■ EXERCISE GOAL: Return exactly the lines of the records below, starting at the line that contains "Before and after one commit to nodedesignagency/bluffs, a" and ending at the line that contains "Also changed, not shown: 2 other files.", with both of those lines kept.

■ SUPPLIED MATERIAL:
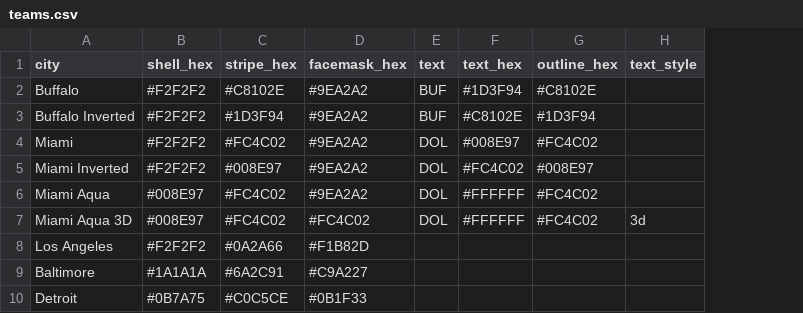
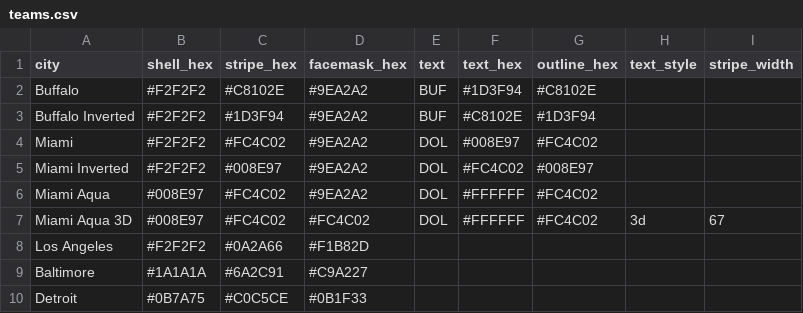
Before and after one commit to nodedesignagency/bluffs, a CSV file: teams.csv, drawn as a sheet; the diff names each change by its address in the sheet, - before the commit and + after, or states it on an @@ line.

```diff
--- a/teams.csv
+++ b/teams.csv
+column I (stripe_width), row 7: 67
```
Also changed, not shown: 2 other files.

--

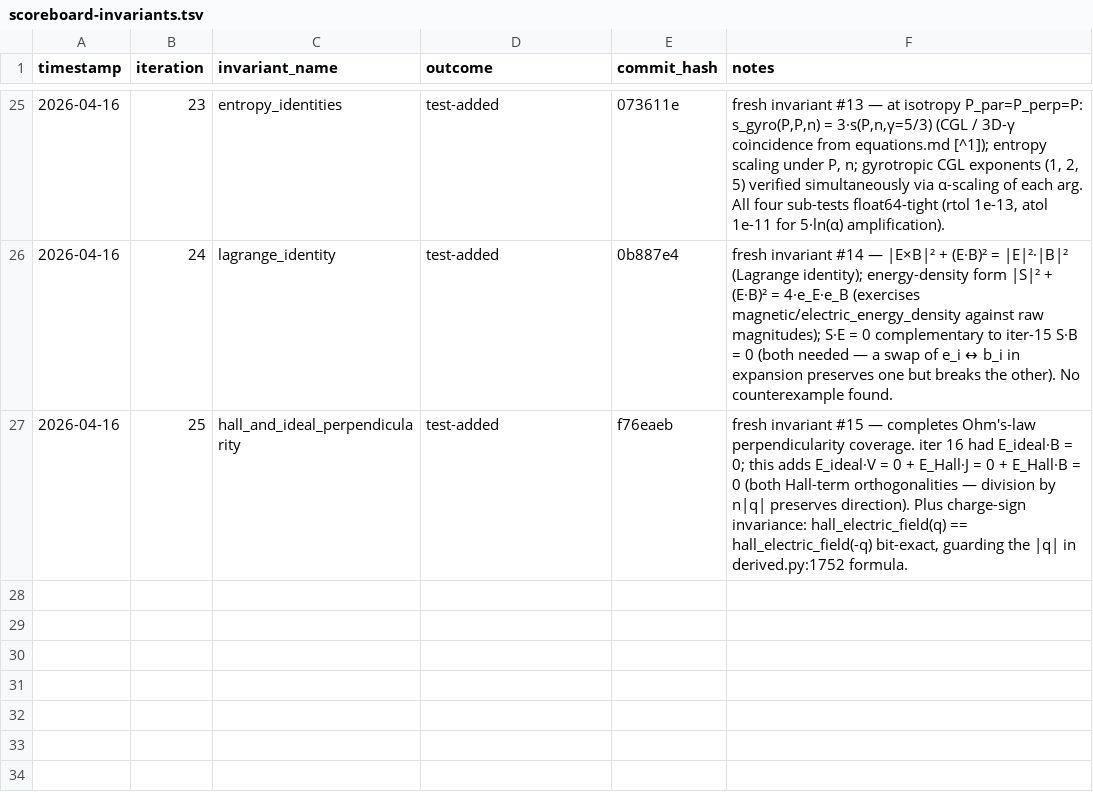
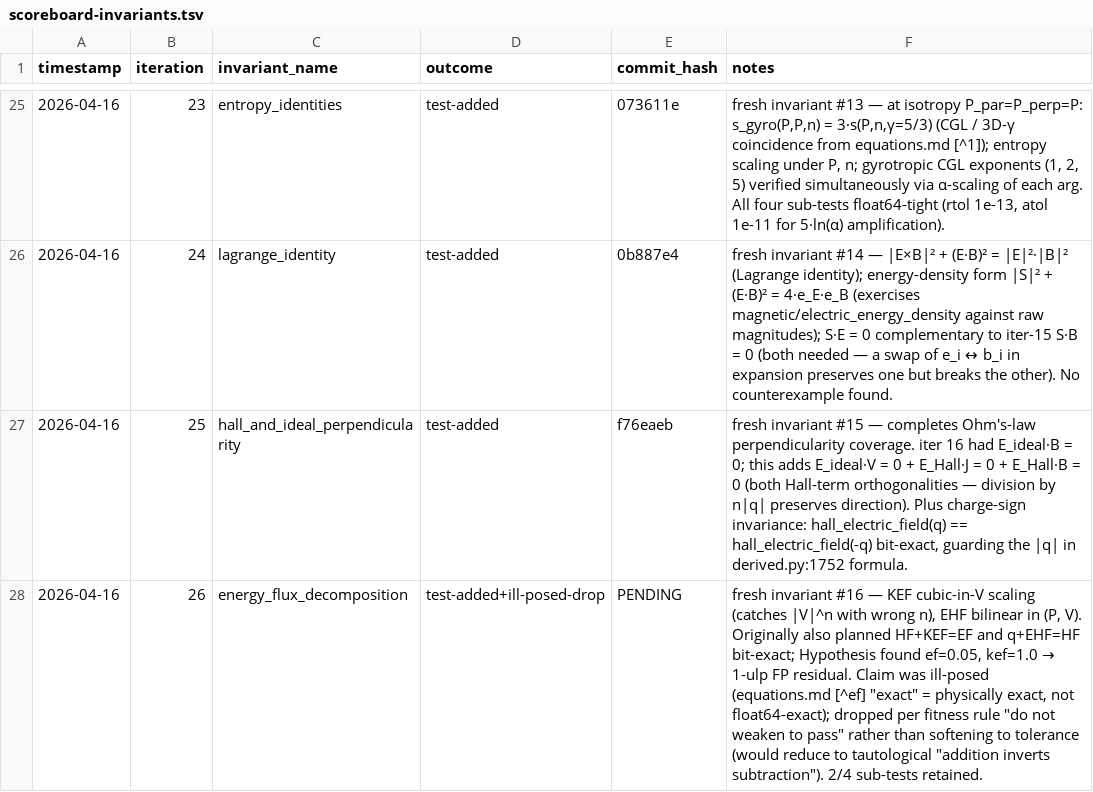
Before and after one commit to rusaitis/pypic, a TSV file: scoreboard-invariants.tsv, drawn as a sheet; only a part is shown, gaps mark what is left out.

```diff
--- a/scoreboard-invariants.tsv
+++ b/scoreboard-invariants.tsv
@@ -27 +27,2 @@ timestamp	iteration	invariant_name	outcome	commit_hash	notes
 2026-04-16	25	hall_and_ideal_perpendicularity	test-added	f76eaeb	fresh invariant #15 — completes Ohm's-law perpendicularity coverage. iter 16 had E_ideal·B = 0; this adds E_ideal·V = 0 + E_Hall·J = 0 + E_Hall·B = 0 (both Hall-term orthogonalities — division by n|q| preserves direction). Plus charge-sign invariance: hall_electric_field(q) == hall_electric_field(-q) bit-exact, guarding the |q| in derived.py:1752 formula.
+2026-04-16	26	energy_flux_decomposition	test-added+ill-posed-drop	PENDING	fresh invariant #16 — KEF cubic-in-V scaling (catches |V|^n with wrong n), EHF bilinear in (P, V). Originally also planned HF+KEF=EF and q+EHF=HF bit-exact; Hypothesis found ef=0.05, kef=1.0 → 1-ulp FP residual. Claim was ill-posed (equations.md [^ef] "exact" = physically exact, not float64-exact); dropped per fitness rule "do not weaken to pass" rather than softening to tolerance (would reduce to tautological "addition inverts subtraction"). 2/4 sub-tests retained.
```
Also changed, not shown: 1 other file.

==

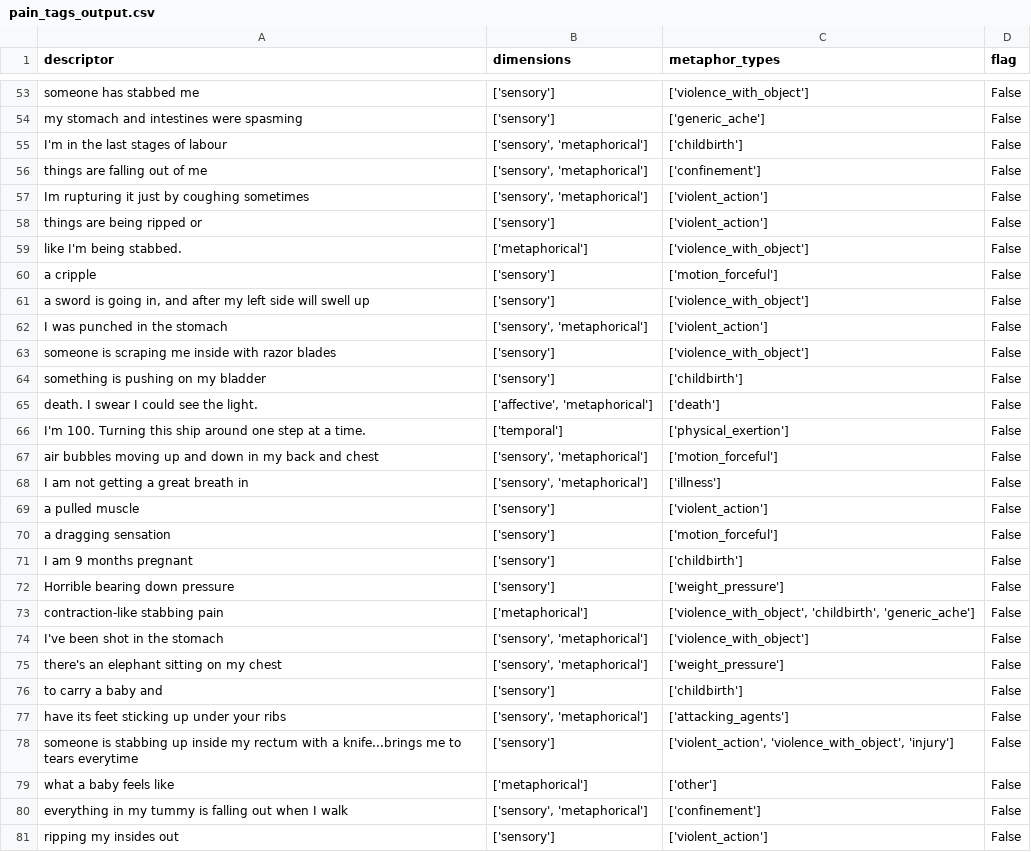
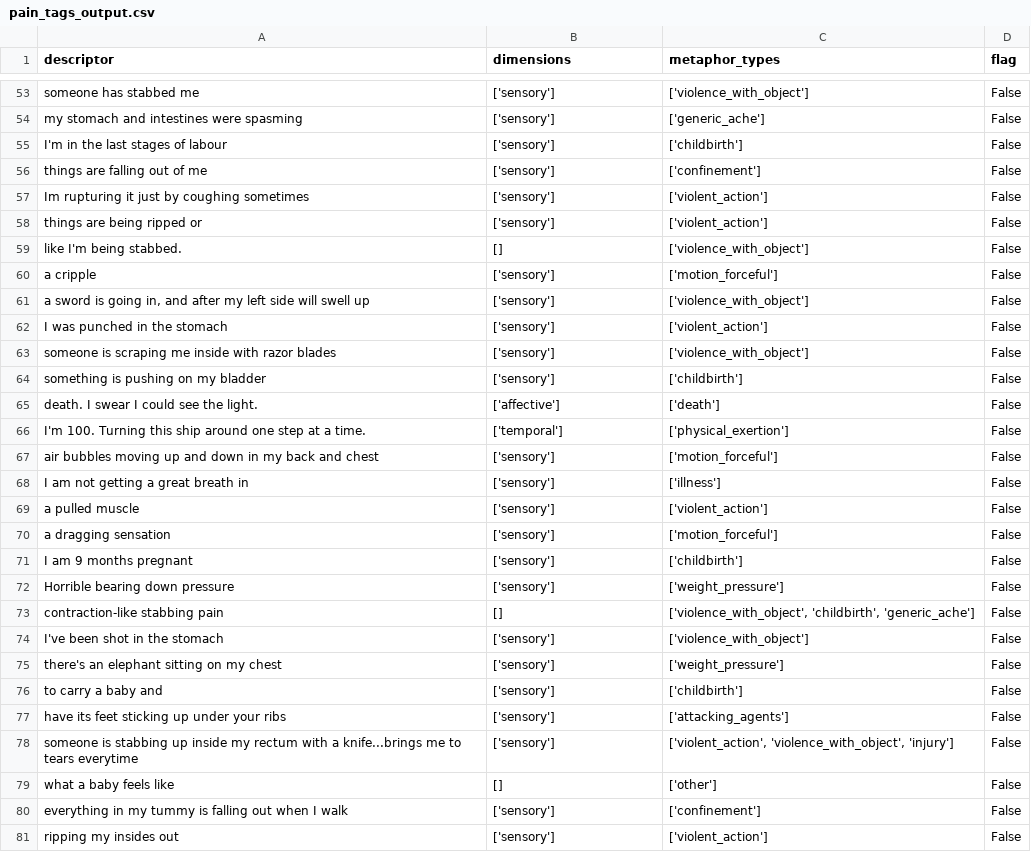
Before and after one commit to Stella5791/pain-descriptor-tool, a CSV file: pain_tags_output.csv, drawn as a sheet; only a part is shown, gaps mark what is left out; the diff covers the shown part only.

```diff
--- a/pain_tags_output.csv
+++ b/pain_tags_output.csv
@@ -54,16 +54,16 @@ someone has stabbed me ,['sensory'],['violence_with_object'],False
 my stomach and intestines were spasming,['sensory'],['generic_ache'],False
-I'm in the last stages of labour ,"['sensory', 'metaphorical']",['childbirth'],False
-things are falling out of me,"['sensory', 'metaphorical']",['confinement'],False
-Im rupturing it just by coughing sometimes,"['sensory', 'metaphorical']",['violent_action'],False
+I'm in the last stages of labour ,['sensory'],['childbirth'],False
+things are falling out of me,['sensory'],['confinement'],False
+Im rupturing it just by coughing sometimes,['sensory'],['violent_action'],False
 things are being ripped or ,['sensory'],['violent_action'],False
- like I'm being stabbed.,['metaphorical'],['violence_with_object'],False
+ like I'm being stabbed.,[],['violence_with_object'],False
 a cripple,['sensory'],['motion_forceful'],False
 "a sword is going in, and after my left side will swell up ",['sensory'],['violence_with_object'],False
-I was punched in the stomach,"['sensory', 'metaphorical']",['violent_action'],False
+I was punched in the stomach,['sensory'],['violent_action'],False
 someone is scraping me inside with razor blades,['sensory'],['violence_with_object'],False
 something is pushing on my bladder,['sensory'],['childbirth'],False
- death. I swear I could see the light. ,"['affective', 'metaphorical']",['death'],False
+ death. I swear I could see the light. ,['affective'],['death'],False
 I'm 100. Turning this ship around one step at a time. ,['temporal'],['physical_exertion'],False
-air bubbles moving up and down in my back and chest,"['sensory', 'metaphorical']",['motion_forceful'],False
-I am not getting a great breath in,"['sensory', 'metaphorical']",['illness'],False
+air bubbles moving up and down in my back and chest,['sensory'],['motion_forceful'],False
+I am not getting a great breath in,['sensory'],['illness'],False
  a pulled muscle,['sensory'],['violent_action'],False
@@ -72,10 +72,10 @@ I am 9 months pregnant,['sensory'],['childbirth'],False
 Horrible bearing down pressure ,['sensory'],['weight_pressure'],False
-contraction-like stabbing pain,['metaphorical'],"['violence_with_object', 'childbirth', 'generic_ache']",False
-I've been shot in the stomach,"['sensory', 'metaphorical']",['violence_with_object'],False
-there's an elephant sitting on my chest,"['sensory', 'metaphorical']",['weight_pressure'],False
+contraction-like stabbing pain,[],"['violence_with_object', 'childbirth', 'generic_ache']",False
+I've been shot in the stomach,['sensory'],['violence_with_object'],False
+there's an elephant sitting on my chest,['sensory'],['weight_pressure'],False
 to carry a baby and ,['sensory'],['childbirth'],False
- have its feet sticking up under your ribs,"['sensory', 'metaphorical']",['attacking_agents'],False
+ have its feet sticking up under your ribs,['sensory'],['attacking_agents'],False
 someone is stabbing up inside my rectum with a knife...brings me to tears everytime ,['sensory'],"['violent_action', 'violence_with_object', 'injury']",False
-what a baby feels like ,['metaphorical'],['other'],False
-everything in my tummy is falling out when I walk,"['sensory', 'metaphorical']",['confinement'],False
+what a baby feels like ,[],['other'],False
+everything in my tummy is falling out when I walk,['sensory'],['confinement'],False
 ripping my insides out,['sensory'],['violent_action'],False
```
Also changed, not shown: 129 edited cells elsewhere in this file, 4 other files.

■ ANSWER FOR THE TASK:
Before and after one commit to nodedesignagency/bluffs, a CSV file: teams.csv, drawn as a sheet; the diff names each change by its address in the sheet, - before the commit and + after, or states it on an @@ line.

```diff
--- a/teams.csv
+++ b/teams.csv
+column I (stripe_width), row 7: 67
```
Also changed, not shown: 2 other files.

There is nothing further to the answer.